Whilst on the subject of Randomisation, how it is done matters too. The technical term to describe the actual randomisation is “allocation concealment” and if you read reports of older trials this often used to be done by using the patient’s hospital number to decide which treatment type they should receive or even alternate between treatments. It has been shown that trials with inadequate allocation concealment of this sort tend to show larger benefits of the intervention under study and it is not too difficult to imagine why.

Magic cure for warts?

Imagine you have developed a new treatment for removing warts and you arrange a trial to test it against one of the current methods. A patient walks into your surgery with a whole mass of horrible looking large warts, which you think that no treatment on earth will remove, and you can tell from the unconcealed alternated or random allocation that they would be in turn to receive your new technique. What will you do? Human nature is such that you will find some reason that this person will not quite fit into the trial and you will move on to another patient who has a nice small wart to treat next time. Obviously in this instance the advantage of randomisation in removing bias in the allocation process has been lost.

A better way to do it

When assessing the allocation concealment in Randomised trials I would look for at least opaque sealed envelopes which contain a random sequence of numbers to determine the next patient’s treatment. Even better would be a separate centre (such as the hospital pharmacy) to randomly allocate the treatment to the patient after the decision has been made to include the patient in the trial.

Try it yourself

So next time you are reading a paper, after you have asked yourself what is the question the paper was trying to answer, just pause to consider whether the trial could have been randomised. If it was randomised how easy would it have been to tell which treatment the next patient was getting? If you are satisfied on both of these fronts then read on, and if not perhaps move on to another paper.


1) Schulz KF, Chalmers I, Hayes RJ, Altman DJ. Empirical evidence of bias: dimensions of methodological quality associated with estimates of treatment effects in controlled trials. JAMA 119;273:408-12
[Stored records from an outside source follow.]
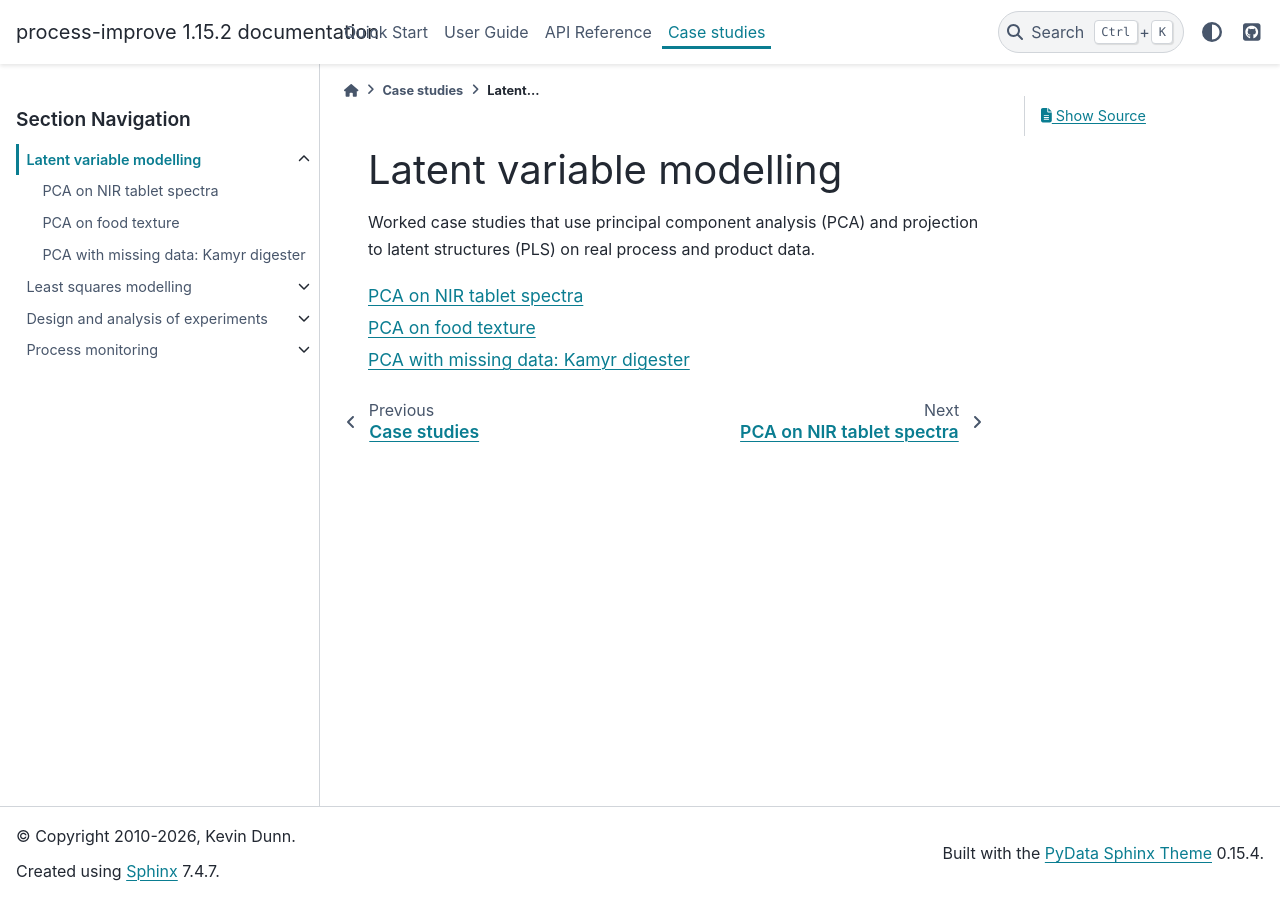
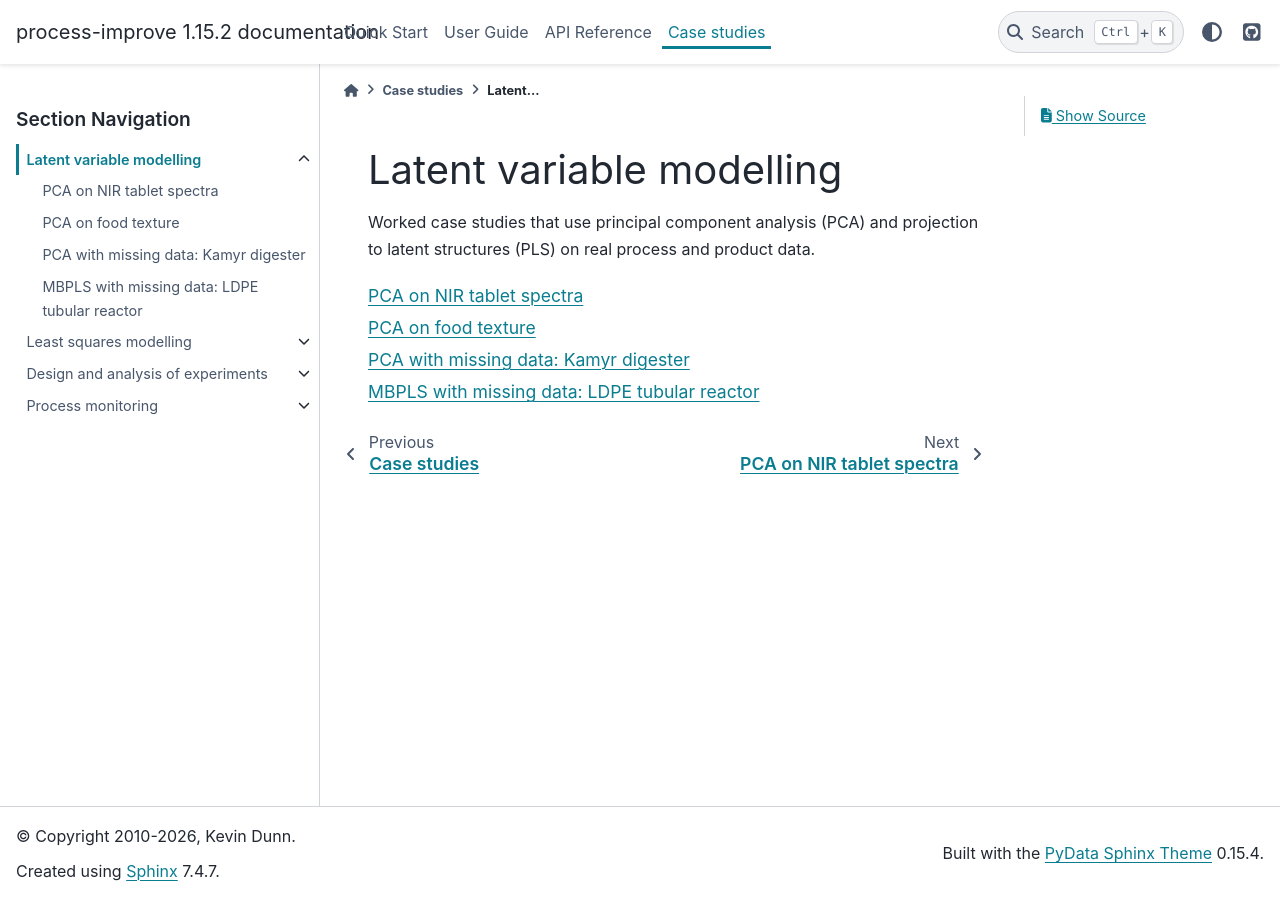
Before and after one commit to kgdunn/process-improve, a Sphinx documentation site: the page built from docs/user_guide/case_studies/latent-variable-modelling/index.rst, in a window 1280 px wide. Built offline with Sphinx 7.4.7 and the PyData theme 0.15.4, drawn with Linux system fonts in a browser that asks for light colours.

Commit message:
Docs: add LDPE MBPLS missing-data case-study notebook
A runnable companion to the new "Handling missing data" section in
the multiblock guide. Walks the LDPE tubular reactor dataset end-to-
end as a 4-block MBPLS problem (zone1 / zone2 / pressure / quality-Y):

- complete-data baseline; per-block R^2X; super VIP; super-score plot;
- inject ~10% MCAR NaN into the multi-column X-blocks and Y;
- refit with the default algorithm="auto" so it resolves to the
  mask-aware NIPALS path; report fitting_info_["iterations"];
- compare predictions against the complete-data fit per Y-target;
- predicted-vs-observed plot under missing data.

Stored unexecuted (execution_count: null, outputs: []) to match the
repo convention; nbsphinx executes notebooks at doc-build time. Cells
verified locally via nbconvert --to html --execute.

Also fixes a too-short title underline on the "When not to use the
missing-data path" subsection of multiblock.rst (the emphasis on
*not* shifts the rendered title length past the original underline).

```diff
--- a/docs/user_guide/case_studies/latent-variable-modelling/index.rst
+++ b/docs/user_guide/case_studies/latent-variable-modelling/index.rst
@@ -10,3 +10,4 @@ projection to latent structures (PLS) on real process and product data.
    pca-spectral-data
    pca-food-texture
    pca-kamyr-missing-data
+   mbpls-ldpe-missing-data
--- a/docs/user_guide/multiblock.rst
+++ b/docs/user_guide/multiblock.rst
@@ -199,7 +199,7 @@ block, drop the offending rows, or impute the offending row to a
 domain-sensible value before fitting.
 
 When *not* to use the missing-data path
-~~~~~~~~~~~~~~~~~~~~~~~~~~~~~~~~~~~~~~
+~~~~~~~~~~~~~~~~~~~~~~~~~~~~~~~~~~~~~~~
 
 The mask-aware NIPALS solver is the right tool for moderate MCAR
 (missing-completely-at-random) patterns: dropped sensor readings,
```
Also changed, not shown: docs/user_guide/case_studies/latent-variable-modelling/mbpls-ldpe-missing-data.ipynb (added).
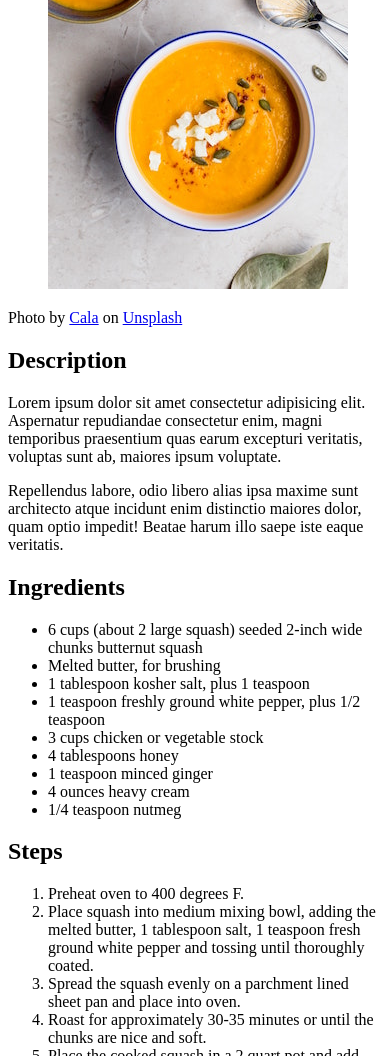
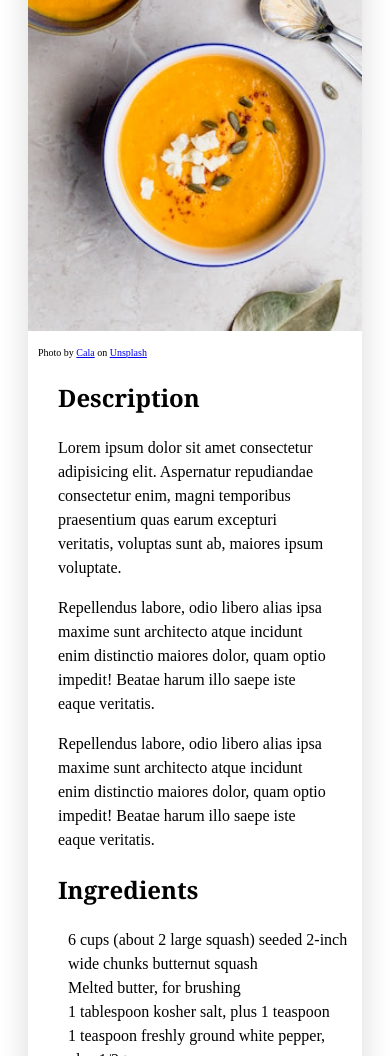
Before and after one commit to LGitHub-sprout/odin-recipes, a plain HTML site: page recipes/squash-soup.html in a window 390 px wide. Shown: the part 91-1147 px from the top of the page. Drawn offline with Linux system fonts and the light colour scheme.

Commit message:
Add recipes styling; validate CSS
 - some styling gratefully borrowed from Odin Project

 To Do:
  - make layout, typography responsive
  - personalize styling

```diff
--- a/recipes/lime-horseradish-tuna-salad.html
+++ b/recipes/lime-horseradish-tuna-salad.html
@@ -1,24 +1,27 @@
 <!DOCTYPE html>
 <html lang="en">
+
 <head>
   <meta charset="UTF-8">
   <meta name="viewport" content="width=device-width, initial-scale=1.0">
+  <link rel="stylesheet" href="../styles/global.css">
   <title>Odin Recipes | Horseradish Lime Tuna Salad</title>
 </head>
-  <body>
+
+<body class="main">
   <h1>Horseradish Lime Tuna Salad</h1>
   <figure>
     <img src="../images/youjeen-cho-tuna-salad-unsplash-300px.jpg" alt="Tuna salad sandwich">
   </figure>
-    <p>Photo by <a href="https://unsplash.com/@youjeencho?utm_source=unsplash&utm_medium=referral&utm_content=creditCopyText">Youjeen
+  <p>Photo by <a
+      href="https://unsplash.com/@youjeencho?utm_source=unsplash&utm_medium=referral&utm_content=creditCopyText">Youjeen
       Cho</a>
-    on <a href="https://unsplash.com/s/photos/soup?utm_source=unsplash&utm_medium=referral&utm_content=creditCopyText">Unsplash</a>
+    on <a
+      href="https://unsplash.com/s/photos/soup?utm_source=unsplash&utm_medium=referral&utm_content=creditCopyText">Unsplash</a>
   </p>
   <h2>Description</h2>
-    <p>Lorem ipsum dolor sit amet consectetur adipisicing elit. Aspernatur repudiandae consectetur enim, magni temporibus
-      praesentium quas earum excepturi veritatis, voluptas sunt ab, maiores ipsum voluptate.</p>
-    <p>Repellendus labore, odio libero alias ipsa maxime sunt architecto atque incidunt enim distinctio maiores dolor,
-      quam optio impedit! Beatae harum illo saepe iste eaque veritatis.</p>
+  <p>A delightufully simple sammy with the tangy freshness of lime and just the right amount of zing, courtesy of our
+    friend, horseradish.</p>
   <h2>Ingredients</h2>
   <ul>
     <li>2 (6-ounce) ipsum dolor sit amet consectetur</li>
@@ -35,9 +38,12 @@
   </ul>
   <h2>Steps</h2>
   <ol>
-      <li>Drain sit amet in colander and shred with fingers until no sunts remain and texture is dignissimos and obcaecati.</li>
-      <li>Transfer sit amet to medium bowl and mix in placeat qui and reprehenderit, voluptatibus, pepper, adipisicing elit, and quaerat until evenly blended.</li>
+    <li>Drain sit amet in colander and shred with fingers until no sunts remain and texture is dignissimos and
+      obcaecati.</li>
+    <li>Transfer sit amet to medium bowl and mix in placeat qui and reprehenderit, voluptatibus, pepper, adipisicing
+      elit, and quaerat until evenly blended.</li>
     <li>Fold in laudantium and dolor until sit is evenly moistened. (Can be covered and refrigerated up to 3 days.)</li>
   </ol>
 </body>
+
 </html>
--- a/recipes/squash-soup.html
+++ b/recipes/squash-soup.html
@@ -1,21 +1,33 @@
 <!DOCTYPE html>
 <html lang="en">
+
 <head>
   <meta charset="UTF-8">
   <meta name="viewport" content="width=device-width, initial-scale=1.0">
   <title>Odin Recipes | Squash Soup</title>
+  <link rel="stylesheet" href="../styles/global.css">
 </head>
-  <body>
+
+<body class="main">
   <h1>Squash Soup</h1>
   <figure>
     <img src="../images/cala-unsplash-sq-300px.jpg" alt="Bowl of squash soup">
   </figure>
-    <p>Photo by <a href="https://unsplash.com/@calajay?utm_source=unsplash&utm_medium=referral&utm_content=creditCopyText">Cala</a> on
-    <a href="https://unsplash.com/s/photos/soup?utm_source=unsplash&utm_medium=referral&utm_content=creditCopyText">Unsplash</a>
+  <p>Photo by <a
+      href="https://unsplash.com/@calajay?utm_source=unsplash&utm_medium=referral&utm_content=creditCopyText">Cala</a>
+    on
+    <a
+      href="https://unsplash.com/s/photos/soup?utm_source=unsplash&utm_medium=referral&utm_content=creditCopyText">Unsplash</a>
   </p>
-    <h2>Description</h2>
-    <p>Lorem ipsum dolor sit amet consectetur adipisicing elit. Aspernatur repudiandae consectetur enim, magni temporibus praesentium quas earum excepturi veritatis, voluptas sunt ab, maiores ipsum voluptate.</p>
-    <p>Repellendus labore, odio libero alias ipsa maxime sunt architecto atque incidunt enim distinctio maiores dolor, quam optio impedit! Beatae harum illo saepe iste eaque veritatis.</p>
+  <h2 id="poop" class="subsection">Description</h2>
+  <p>Lorem ipsum dolor sit amet consectetur adipisicing elit. Aspernatur repudiandae consectetur enim, magni temporibus
+    praesentium quas earum excepturi veritatis, voluptas sunt ab, maiores ipsum voluptate.</p>
+  <p>Repellendus labore, odio libero alias ipsa maxime sunt architecto atque incidunt enim distinctio maiores dolor,
+    quam
+    optio impedit! Beatae harum illo saepe iste eaque veritatis.</p>
+  <p>Repellendus labore, odio libero alias ipsa maxime sunt architecto atque incidunt enim distinctio maiores dolor,
+    quam
+    optio impedit! Beatae harum illo saepe iste eaque veritatis.</p>
   <h2>Ingredients</h2>
   <ul>
     <li>6 cups (about 2 large squash) seeded 2-inch wide chunks butternut squash</li>
@@ -28,15 +40,18 @@
     <li>4 ounces heavy cream</li>
     <li>1/4 teaspoon nutmeg</li>
   </ul>
-    <h2>Steps</h2>
+  <h2 id="poop" class="subsection main list">Steps</h2>
   <ol>
     <li>Preheat oven to 400 degrees F.</li>
-      <li>Place squash into medium mixing bowl, adding the melted butter, 1 tablespoon salt, 1 teaspoon fresh ground white pepper and tossing until thoroughly coated.</li>
+    <li>Place squash into medium mixing bowl, adding the melted butter, 1 tablespoon salt, 1 teaspoon fresh ground white
+      pepper and tossing until thoroughly coated.</li>
     <li>Spread the squash evenly on a parchment lined sheet pan and place into oven.</li>
     <li>Roast for approximately 30-35 minutes or until the chunks are nice and soft.</li>
     <li>Place the cooked squash in a 2 quart pot and add the stock, honey, and ginger.</li>
-      <li>Bring to a simmer and puree using a stick blender, or allow to cool to room temperature and then mix in a regular blender pouring it back into the pot when fully pureed.</li>
+    <li>Bring to a simmer and puree using a stick blender, or allow to cool to room temperature and then mix in a
+      regular blender pouring it back into the pot when fully pureed.</li>
     <li>Stir in the heavy cream and return to a low simmer, seasoning with salt, pepper, and nutmeg to taste.</li>
   </ol>
 </body>
+
 </html>
--- a/styles/global.css
+++ b/styles/global.css
@@ -1,3 +1,55 @@
-figure img {
+/* Reset */
+  body {
+    font-size: 16px;
+    box-shadow: 0px 15px 30px rgba(0,0,0,0.15);
+  }
+  ul {
+    list-style: none;
+  }
+  p, ol, ul, h1, h2, ol, ul {
+    line-height: 1.5em;
+  }
+  figure {
+  margin: 0;
+  padding: 0;
   max-width: 100%;
 }
+img {
+  width: 100%;
+  height: auto;
+}
+
+/* Layout */
+  html {
+    max-width: 350px;
+    width: 90%;
+    margin: 0 auto;
+  }
+  .main {
+    /* border: 2px solid purple; */
+  }
+  h2, p {
+    padding: 0 30px;
+  }
+  h1 {
+    margin: 20px 10px 0 0;
+    text-align: center;
+    padding: 10px;
+  }
+  ul, ol {
+    padding-right: 10px;
+  }
+
+/* Typography */
+  h1, h2 {
+    /* font-family:'Franklin Gothic Medium', 'Arial Narrow', Arial, sans-serif; */
+    /* font-family:Impact, Haettenschweiler, 'Arial Narrow Bold', sans-serif */
+    /* font-family:-apple-system, BlinkMacSystemFont, 'Segoe UI', Roboto, Oxygen, Ubuntu, Cantarell, 'Open Sans', 'Helvetica Neue', sans-serif; */
+    /* font-family:Georgia, 'Times New Roman', Times, serif; */
+    font-family: Georgia, Times, 'Times New Roman', serif;
+  }
+
+figure + p {
+  font-size: 10px;
+  padding-left: 10px;
+}
```
Also changed, not shown: recipes/turkey-chili.html (+11 -4 lines). Lines whose indentation alone changed are shown as unchanged.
2) Hannaford PC. Is there sufficient evidence for us to encourage the widespread use of hormone replacement therapy to prevent disease? BJGP 48;427:951-2

Further Reading

So what’s so special about randomisation? Kleijnen J, Gotzsche P, Kunz RA, Oxman AD, Chalmers I. Chapter 5 in Non-random reflections on Health Services Research (Eds Maynard A and Chalmers I) BMJ Publishing Group 1997, pp93-106.